Long before Mount Vesuvius buried Pompeii in rock and ash, the volcano erupted in an even more powerful explosion that affected the area occupied by present-day Naples. It left the region a desert wasteland for centuries afterwards, a new study reports.
The so-called Avellino eruption occurred about 3,780 years ago during the Bronze Age and was at least twice as powerful as the one that smothered Pompeii and the nearby town of Herculaneum in A.D. 79.
If a similar-sized eruption occurred today, it would destroy the entire Italian port city of Naples and displace millions of people, experts say.
The findings are detailed in Tuesday's issue of the Proceedings of the National Academy of Sciences.
Far flung destruction
Scientists have known about the Avellino eruption since the 1980s but didn't know that its destructive influences extended so far.
"We didn't know that the city of Naples would be so threatened," said study leader Michael Sheridan of the University of Buffalo in New York. "We never had evidence for a blast extending into the Neapolitan area and beyond it."
Based on recent geological and archaeological evidence, scientists now think that the Avellino eruption rained more than 3 feet (a meter) of hot ash and pumice — a light, spongelike rock that forms when ejected magma solidifies in air — as far as 9 miles (14 kilometers) away. Naples is located about 6 miles (10 kilometers) from Vesuvius.

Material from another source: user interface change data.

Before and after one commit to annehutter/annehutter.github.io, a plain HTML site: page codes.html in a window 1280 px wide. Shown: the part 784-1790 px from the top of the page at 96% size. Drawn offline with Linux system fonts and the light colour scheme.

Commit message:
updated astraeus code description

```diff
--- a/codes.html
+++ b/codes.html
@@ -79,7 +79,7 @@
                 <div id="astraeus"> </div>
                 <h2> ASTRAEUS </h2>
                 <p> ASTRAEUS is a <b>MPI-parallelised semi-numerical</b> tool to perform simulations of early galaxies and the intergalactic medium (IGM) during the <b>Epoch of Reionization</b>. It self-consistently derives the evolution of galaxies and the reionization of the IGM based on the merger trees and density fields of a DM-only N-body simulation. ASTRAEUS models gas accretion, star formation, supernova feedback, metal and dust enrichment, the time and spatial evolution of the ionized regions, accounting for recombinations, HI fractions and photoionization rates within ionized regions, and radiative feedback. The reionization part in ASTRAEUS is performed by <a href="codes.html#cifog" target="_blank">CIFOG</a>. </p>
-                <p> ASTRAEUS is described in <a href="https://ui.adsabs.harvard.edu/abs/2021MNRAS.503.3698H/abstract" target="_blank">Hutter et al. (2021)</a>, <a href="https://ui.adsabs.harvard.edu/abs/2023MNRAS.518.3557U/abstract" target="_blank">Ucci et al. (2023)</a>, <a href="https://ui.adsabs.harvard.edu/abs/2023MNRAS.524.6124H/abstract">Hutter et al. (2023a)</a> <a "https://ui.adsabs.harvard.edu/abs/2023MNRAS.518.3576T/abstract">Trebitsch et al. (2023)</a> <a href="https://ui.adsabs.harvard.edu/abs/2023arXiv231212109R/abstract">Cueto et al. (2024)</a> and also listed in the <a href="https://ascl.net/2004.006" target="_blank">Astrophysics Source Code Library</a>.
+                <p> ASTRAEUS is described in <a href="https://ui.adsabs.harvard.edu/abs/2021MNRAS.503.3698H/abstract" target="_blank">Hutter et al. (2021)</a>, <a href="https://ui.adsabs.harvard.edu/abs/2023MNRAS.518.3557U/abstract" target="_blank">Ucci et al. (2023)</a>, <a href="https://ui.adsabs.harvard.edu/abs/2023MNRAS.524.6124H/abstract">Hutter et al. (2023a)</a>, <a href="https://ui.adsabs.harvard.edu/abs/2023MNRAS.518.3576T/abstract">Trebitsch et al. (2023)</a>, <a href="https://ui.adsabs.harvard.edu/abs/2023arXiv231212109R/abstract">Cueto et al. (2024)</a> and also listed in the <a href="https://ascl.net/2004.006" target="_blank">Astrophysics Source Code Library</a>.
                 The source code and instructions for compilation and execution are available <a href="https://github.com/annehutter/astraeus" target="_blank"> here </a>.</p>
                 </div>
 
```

Scientists think that the Avellino eruption shot a column of superheated rock and dust more than 20 miles (32 kilometers) high, darkening skies for miles around. In areas close to the volcano, scorched rocks rained down at more than 150 mph (250 kilometers per hour).
Driven by westerly winds, the ejected debris blanketed thousands of square miles northeast of the volcano, creating a bleak landscape of uninhabitable desert that lasted for more than 200 years.
In the prehistoric village of Nola 9 miles away, archaeologists discovered skeletons of dogs and nine pregnant goats. A little east of the village, they uncovered the skeletons of a man and a woman buried beneath more than 3 feet (a meter) of debris; the pair probably died of asphyxiation as they tried to escape.
Scientists think most people survived the eruption, however. Thousands of human and animal footprints have been found around Vesuvius, embedded in wet volcanic ash and leading away from the volcano. Based on estimates of the sustainability of the land during the time, scientists estimate that more than 10,000 people were living in the region when the volcano erupted.
Naples not prepared
Scientists think that Vesuvius formed 25,000 years ago and that it experiences one major eruption every 2,000 years or so. There are dozens of smaller eruptions between the major events, however. About 30 minor eruptions are thought to have occurred since the A.D. 79 catastrophe that destroyed Pompeii. The last eruption was in 1944.
Sheridan estimates that there is more than a 50 percent chance of an eruption occurring within the next year.
"With each year that goes by, the statistical probability increases," he said.
And while Naples has emergency plans to deal with smaller eruptions, Sheridan doesn't think it's prepared for a major one. He said an eruption the size of Avellino today would destroy Naples and displace more than 3 million people.
"This eruption is much larger than the ones that are currently anticipated at Vesuvius," Sheridan said. "What would you do with the evacuation of 3 million people? They're not coming back. There won't be anything to come back to."